    • Modeling human pediatric and adult gliomas in immunocompetent mice through costimulatory blockade

      Lan, X.; Chu, C.; Jablonska, A.; Liang, Y.; Janowski, M.; Walczak, P. (Taylor and Francis Inc., 2020)

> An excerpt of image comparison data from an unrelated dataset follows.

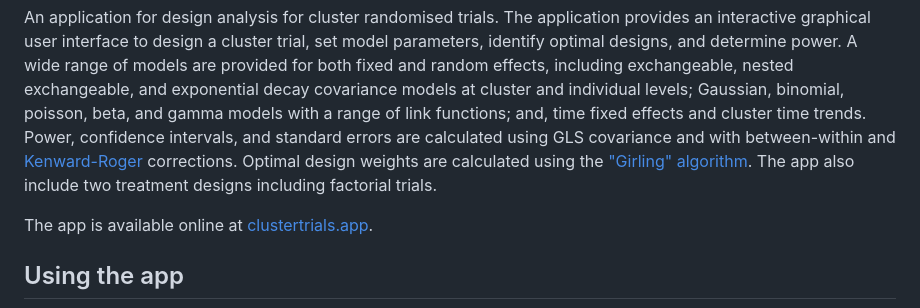
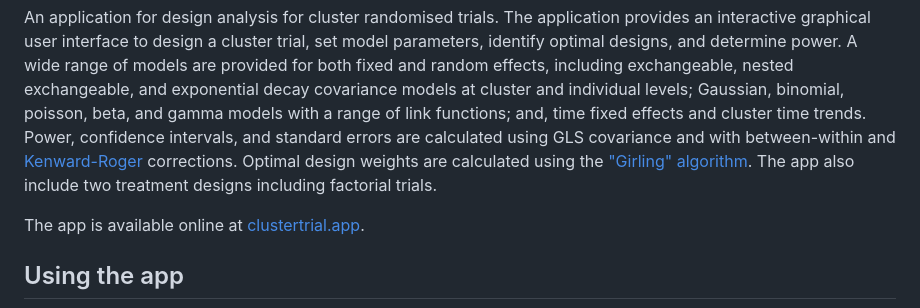
Before and after one commit to samuel-watson/ClusterApp, a Markdown page: README.md, the part around the change. Drawn GitHub-style.

```diff
--- a/README.md
+++ b/README.md
@@ -1,7 +1,7 @@
 # ClusterApp
 An application for design analysis for cluster randomised trials. The application provides an interactive graphical user interface to design a cluster trial, set model parameters, identify optimal designs, and determine power. A wide range of models are provided for both fixed and random effects, including exchangeable, nested exchangeable, and exponential decay covariance models at cluster and individual levels; Gaussian, binomial, poisson, beta, and gamma models with a range of link functions; and, time fixed effects and cluster time trends. Power, confidence intervals, and standard errors are calculated using GLS covariance and with between-within and [Kenward-Roger](https://doi.org/10.2307/2533558) corrections. Optimal design weights are calculated using the ["Girling" algorithm](https://doi.org/10.2307/2533558). The app also include two treatment designs including factorial trials.
 
-The app is available online at [clustertrials.app](https://www.clustertrial.app/).
+The app is available online at [clustertrial.app](https://www.clustertrial.app/).
 
 ## Using the app
 
```
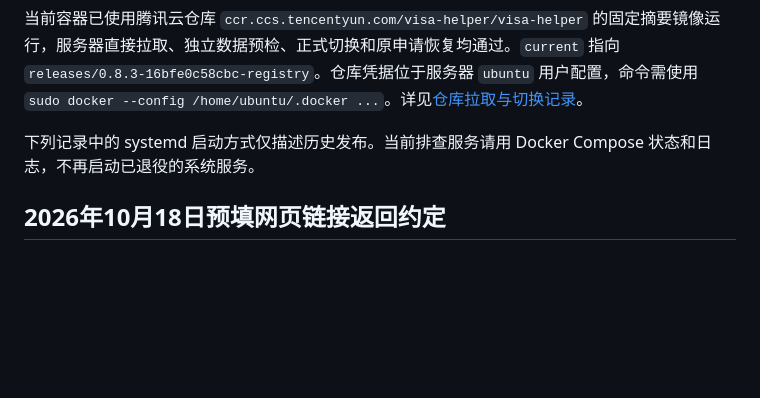
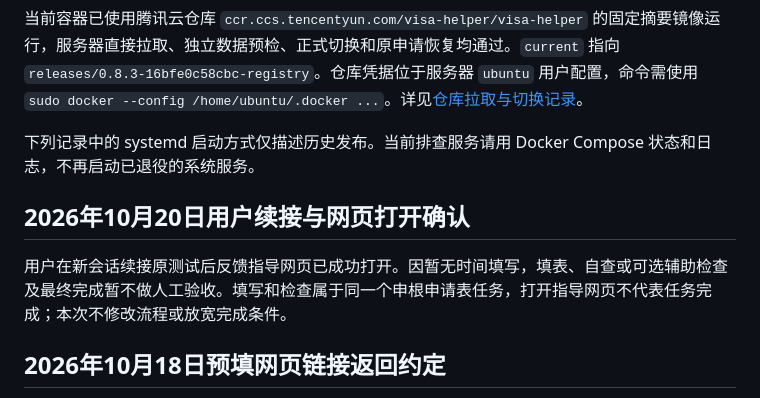
Before and after one commit to YoungAndSure/visa-helper, a Markdown page: docs/deployment.md, the part around the change. Rendered like a GitHub page; blank space fills up the shorter version.

```diff
--- a/docs/deployment.md
+++ b/docs/deployment.md
@@ -9,6 +9,10 @@
 当前容器已使用腾讯云仓库 `ccr.ccs.tencentyun.com/visa-helper/visa-helper` 的固定摘要镜像运行，服务器直接拉取、独立数据预检、正式切换和原申请恢复均通过。`current` 指向 `releases/0.8.3-16bfe0c58cbc-registry`。仓库凭据位于服务器 `ubuntu` 用户配置，命令需使用 `sudo docker --config /home/ubuntu/.docker ...`。详见[仓库拉取与切换记录](container-deployment.md)。
 
 下列记录中的 systemd 启动方式仅描述历史发布。当前排查服务请用 Docker Compose 状态和日志，不再启动已退役的系统服务。
+
+## 2026年10月20日用户续接与网页打开确认
+
+用户在新会话续接原测试后反馈指导网页已成功打开。因暂无时间填写，填表、自查或可选辅助检查及最终完成暂不做人工验收。填写和检查属于同一个申根申请表任务，打开指导网页不代表任务完成；本次不修改流程或放宽完成条件。
 
 ## 2026年10月18日预填网页链接返回约定
 
```
Also changed, not shown: docs/development-status.md (+8 -6 lines).
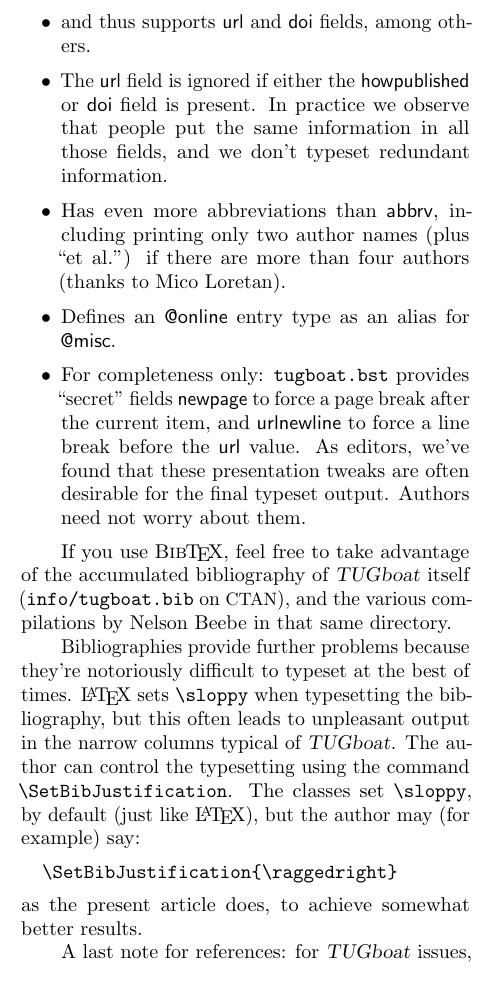
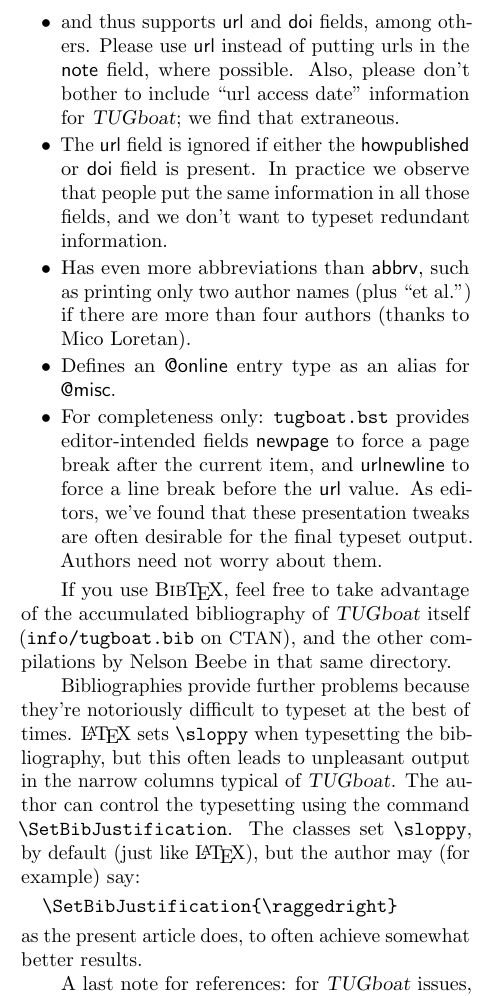
Before and after one commit to TeXUsersGroup/tugboat, a LaTeX document (latex/ltubguid.ltx): part of one column of page 5 of 6, cut so that both start at the same text. Compiled offline with pdfLaTeX.

Commit message:
url field instead of note for urls; skip url access dates
git-svn-id: svn://tug.org/tugboat/trunk@270 7237770a-693a-0410-b4d3-c34f48dbc3f6

```diff
--- a/latex/ltubguid.ltx
+++ b/latex/ltubguid.ltx
@@ -729,19 +729,22 @@ though, you may enjoy the following small but useful features:
 \item It is based on \pkgname{abbrvurl.bst} (see \url{ctan.org/pkg/urlbst}),
 
 \item and thus supports \textsf{url} and \textsf{doi} fields, among others.
+Please use \textsf{url} instead of putting urls in the
+\textsf{note} field, where possible. Also, please don't bother to
+include ``url access date'' information for \TUB; we find that extraneous.
 
 \item The \textsf{url} field is ignored if either the \textsf{howpublished} or
 \textsf{doi} field is present. In practice we observe that people put
-the same information in all those fields, and we don't typeset redundant
-information.
+the same information in all those fields, and we don't want to typeset
+redundant information.
 
-\item Has even more abbreviations than \textsf{abbrv}, including
-printing only two author names (plus ``et~al\@.'') if there are more
-than four authors (thanks to Mico Loretan).
+\item Has even more abbreviations than \textsf{abbrv}, such as
+printing only two author names (plus ``et~al.'')\ if there are more than
+four authors (thanks to Mico Loretan).
 
 \item Defines an \textsf{@online} entry type as an alias for \textsf{@misc}.
 
-\item For completeness only: \verb|tugboat.bst| provides ``secret''
+\item For completeness only: \verb|tugboat.bst| provides editor-intended
 fields \textsf{newpage} to force a page break after the current item,
 and \textsf{urlnewline} to force a line break before the \textsf{url}
 value. As editors, we've found that these presentation tweaks are often
@@ -752,7 +755,7 @@ them.
 
 If you use \BibTeX, feel free to take advantage of the accumulated
 bibliography of \TUB{} itself (\url{info/tugboat.bib} on \CTAN), and the
-various compilations by Nelson Beebe in that same directory.
+other compilations by Nelson Beebe in that same directory.
 
 Bibliographies provide further problems because they're notoriously
 difficult to typeset at the best of times.  \LaTeX{} sets \cs{sloppy}
@@ -764,7 +767,7 @@ set \cs{sloppy}, by default (just like \LaTeX{}), but the author may
 \begin{verbatim}
   \SetBibJustification{\raggedright}
 \end{verbatim}
-as the present article does, to achieve somewhat better results.
+as the present article does, to often achieve somewhat better results.
 
 A last note for references: for \TUB\ issues, please use the format
 \textsl{volno\,:\,issno}, e.g., ``\TUB\ 32:1'' for volume~32, number~1.
```
Also changed, not shown: 1 other file.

      Currently, human glioma tumors are mostly modeled in immunodeficient recipients; however, lack of interactions with adaptive immune system is a serious flaw, particularly in the era when immunotherapies dominate treatment strategies. Our group was the first to successfully establish the orthotopic transplantation of human glioblastoma (GBM) in immunocompetent mice by inducing immunological tolerance using a short-term, systemic costimulation blockade strategy (CTLA-4-Ig and MR1). In this study, we further validated the feasibility of this method by modeling pediatric diffuse intrinsic pontine glioma (DIPG) and two types of adult GBM (GBM1, GBM551), in mice with intact immune systems and immunodeficient mice. We found that all three glioma models were successfully established, with distinct difference in tumor growth patterns and morphologies, after orthotopic xenotransplantation in tolerance-induced immunocompetent mice. Long-lasting tolerance that is maintained for up to nearly 200 d in GBM551 confirmed the robustness of this model. Moreover, we found that tumors in immunocompetent mice displayed features more similar to the clinical pathophysiology found in glioma patients, characterized by inflammatory infiltration and strong neovascularization, as compared with tumors in immunodeficient mice. In summary, we have validated the robustness of the costimulatory blockade strategy for tumor modeling and successfully established three human glioma models including the pediatric DIPG whose preclinical study is particularly thwarted by the lack of proper animal models. Copyright 2020 the Author(s).